There’s something extremely organic about writing in pencil.
A real No. 2 pencil with an eraser feels innocent, legit and comforting. Writing with these pencils brings back warm memories and reminders of elementary school: the smells of crayons, paint, books and pencil shavings; the lighting; the vibrant, bright colors splashed all over the white brick; the buzz of excitement from hundreds of children, all there for the common purpose to have their minds shaped by their teachers—when learning was exciting, new, and not a chore or a hard life-lesson. You wanted to be there. School was fun, your friends were there and you wanted to learn.
That’s how I felt anyway.
Something about writing in pencil makes me feel like a legit writer for some reason as well. It’s an interesting concept of being catapulted forward into what I’m meant to be—my calling, my passion—yet it cements me back into my childhood, into my carefree happiness when “making an A” was so easy. You got rewarded for answering simple questions, or for just trying your best. A main concern was whether or not you would go outside for recess that day, or be stuck inside watching a movie because of the weather.
Then, suddenly, you realize you’re no longer a child, but an adult.
You’re thrust into reality where most of the time, at least for me lately, your best still is never quite good enough.

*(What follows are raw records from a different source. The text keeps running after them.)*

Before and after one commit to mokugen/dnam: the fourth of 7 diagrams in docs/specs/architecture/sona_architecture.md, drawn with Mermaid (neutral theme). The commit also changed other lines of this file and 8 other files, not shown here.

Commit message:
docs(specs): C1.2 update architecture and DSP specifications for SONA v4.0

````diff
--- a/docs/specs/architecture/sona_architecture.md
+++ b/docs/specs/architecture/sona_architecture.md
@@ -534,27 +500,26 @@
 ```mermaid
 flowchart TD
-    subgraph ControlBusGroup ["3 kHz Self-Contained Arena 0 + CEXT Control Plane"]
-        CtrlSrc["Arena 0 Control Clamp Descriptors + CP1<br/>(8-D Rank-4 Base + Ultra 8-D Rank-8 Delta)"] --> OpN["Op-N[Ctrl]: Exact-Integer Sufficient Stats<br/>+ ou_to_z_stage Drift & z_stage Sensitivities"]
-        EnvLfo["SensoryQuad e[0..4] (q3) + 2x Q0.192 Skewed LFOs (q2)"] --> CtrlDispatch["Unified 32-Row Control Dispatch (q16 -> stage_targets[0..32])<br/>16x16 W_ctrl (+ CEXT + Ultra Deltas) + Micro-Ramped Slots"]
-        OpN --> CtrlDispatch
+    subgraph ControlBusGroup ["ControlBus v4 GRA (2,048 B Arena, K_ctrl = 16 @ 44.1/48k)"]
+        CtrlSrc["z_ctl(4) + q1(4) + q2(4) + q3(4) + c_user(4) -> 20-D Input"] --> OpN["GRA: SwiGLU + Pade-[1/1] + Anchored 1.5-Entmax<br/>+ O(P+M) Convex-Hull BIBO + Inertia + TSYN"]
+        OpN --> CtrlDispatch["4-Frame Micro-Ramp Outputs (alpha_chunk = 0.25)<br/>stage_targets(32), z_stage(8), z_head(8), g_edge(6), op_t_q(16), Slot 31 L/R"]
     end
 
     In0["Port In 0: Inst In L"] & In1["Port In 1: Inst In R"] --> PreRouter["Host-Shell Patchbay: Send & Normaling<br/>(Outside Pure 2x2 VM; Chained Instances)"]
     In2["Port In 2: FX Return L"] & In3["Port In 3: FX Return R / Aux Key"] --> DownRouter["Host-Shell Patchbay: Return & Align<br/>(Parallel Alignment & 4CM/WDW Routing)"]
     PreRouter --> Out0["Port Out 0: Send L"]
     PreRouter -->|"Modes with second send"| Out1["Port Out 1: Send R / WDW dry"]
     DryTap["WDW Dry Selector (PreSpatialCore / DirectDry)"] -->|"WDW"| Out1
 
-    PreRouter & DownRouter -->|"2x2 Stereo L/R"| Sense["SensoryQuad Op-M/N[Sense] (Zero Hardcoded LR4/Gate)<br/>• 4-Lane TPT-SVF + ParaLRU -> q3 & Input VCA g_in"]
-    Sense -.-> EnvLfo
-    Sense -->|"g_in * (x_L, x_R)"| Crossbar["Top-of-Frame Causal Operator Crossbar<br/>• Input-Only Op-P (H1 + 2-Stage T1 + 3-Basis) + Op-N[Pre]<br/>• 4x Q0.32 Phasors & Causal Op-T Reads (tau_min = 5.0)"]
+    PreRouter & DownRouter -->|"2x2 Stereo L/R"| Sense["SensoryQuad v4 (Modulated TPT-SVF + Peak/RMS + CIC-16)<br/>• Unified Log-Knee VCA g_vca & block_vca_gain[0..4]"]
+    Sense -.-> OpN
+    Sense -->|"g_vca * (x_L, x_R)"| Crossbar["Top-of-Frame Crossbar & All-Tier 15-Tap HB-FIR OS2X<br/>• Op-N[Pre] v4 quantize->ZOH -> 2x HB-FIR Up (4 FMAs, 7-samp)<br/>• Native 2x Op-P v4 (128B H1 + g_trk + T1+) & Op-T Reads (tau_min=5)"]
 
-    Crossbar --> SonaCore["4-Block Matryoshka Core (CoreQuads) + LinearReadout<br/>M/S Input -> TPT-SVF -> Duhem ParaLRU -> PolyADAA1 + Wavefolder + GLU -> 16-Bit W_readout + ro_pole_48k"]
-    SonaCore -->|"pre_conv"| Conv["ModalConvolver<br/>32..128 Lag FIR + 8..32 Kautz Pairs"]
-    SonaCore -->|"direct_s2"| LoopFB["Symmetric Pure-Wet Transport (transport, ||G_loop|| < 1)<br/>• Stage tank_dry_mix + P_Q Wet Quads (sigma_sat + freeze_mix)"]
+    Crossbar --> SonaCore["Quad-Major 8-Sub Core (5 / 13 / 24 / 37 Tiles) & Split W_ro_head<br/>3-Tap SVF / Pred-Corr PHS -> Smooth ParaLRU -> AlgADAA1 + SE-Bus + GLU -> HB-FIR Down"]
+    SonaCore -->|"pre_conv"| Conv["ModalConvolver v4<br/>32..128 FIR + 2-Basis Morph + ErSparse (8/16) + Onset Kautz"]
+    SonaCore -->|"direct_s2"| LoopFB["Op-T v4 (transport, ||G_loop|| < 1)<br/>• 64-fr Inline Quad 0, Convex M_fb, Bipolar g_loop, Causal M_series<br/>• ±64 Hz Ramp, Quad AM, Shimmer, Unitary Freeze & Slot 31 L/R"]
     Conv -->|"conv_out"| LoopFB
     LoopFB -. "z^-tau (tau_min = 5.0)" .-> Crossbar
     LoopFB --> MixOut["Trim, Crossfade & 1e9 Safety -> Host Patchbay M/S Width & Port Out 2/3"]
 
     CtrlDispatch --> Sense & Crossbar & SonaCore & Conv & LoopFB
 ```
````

Now, instead of worrying about recess, you’re worrying about career paths or whether or not you’ll be able to afford paying rent, utilities and groceries that month. You start getting rejected by people over and over again after every job interview and in this economy, the job possibilities seem to abruptly stop coming in.
Then come the questions. Is it me? Is it my self-worth? What did I do wrong? Am I cut out for this? Am I making a mistake? Why do I never seem good enough for any position? Is it a character flaw? How am I supposed to get experience when nobody will hire me in the first place? Why won’t anybody give me a chance?
Why did we stop using pencils?
Why can’t writing with No. 2 pencils be the “norm” and be thought of as professional with important matters and documents?
Maybe it’s because, with a pencil, you can always erase your mistakes, start over, and others will be none-the-wiser.
Maybe that’s why we’re forced to use pen later on in our school careers—to prepare us for “real life,” because in “real life” you can’t just simply erase your mistakes.
They’re permanently there for all to see.
Even white-out still shows the sign of a mistake made, though it’s easier to mask what that mistake actually entailed.
However, everyone is still aware it’s there—especially you, because you know what lies beneath that fresh, pure, clean white line—the line which tries to be inconspicuous and blend in with the rest of the paper, but it is never quite the same color.
Pens taught us to learn from our mistakes and to be constantly reminded of what we did; to study it, to analyze it and work toward acceptance—acceptance from ourselves and acceptance from others. They teach us not to be too proud to admit we were wrong.
Even computers and typewriters are not fool-proof. With typewriters, when you crumple up the paper to throw it in the garbage can, the evidence is still there and you have to start over from the beginning.
At least you have that option of a clean slate.
Whether our past is saved by cookies on the internet, our documents in our hard drive or in the trash bin, it’s still there.
Even spell-check on Word documents allows us to appear perfect. It allows us to rely on something or someone else to catch our mistakes and sometimes automatically correct them.
Our mistakes are corrected before we are even aware we are making the same mistake over, and over, and over again.
I love pencils—for the sentimental value and the ease of being able to erase your past in a few flicks of your wrist.
However, maybe some people should begin using pens from the very beginning—to learn how it’s okay to be vulnerable and to make mistakes, to feel at ease admitting they were wrong and to not be able to hide from their flaws and imperfections and be secretive.
Being honest and true and out in the open.
To be naked.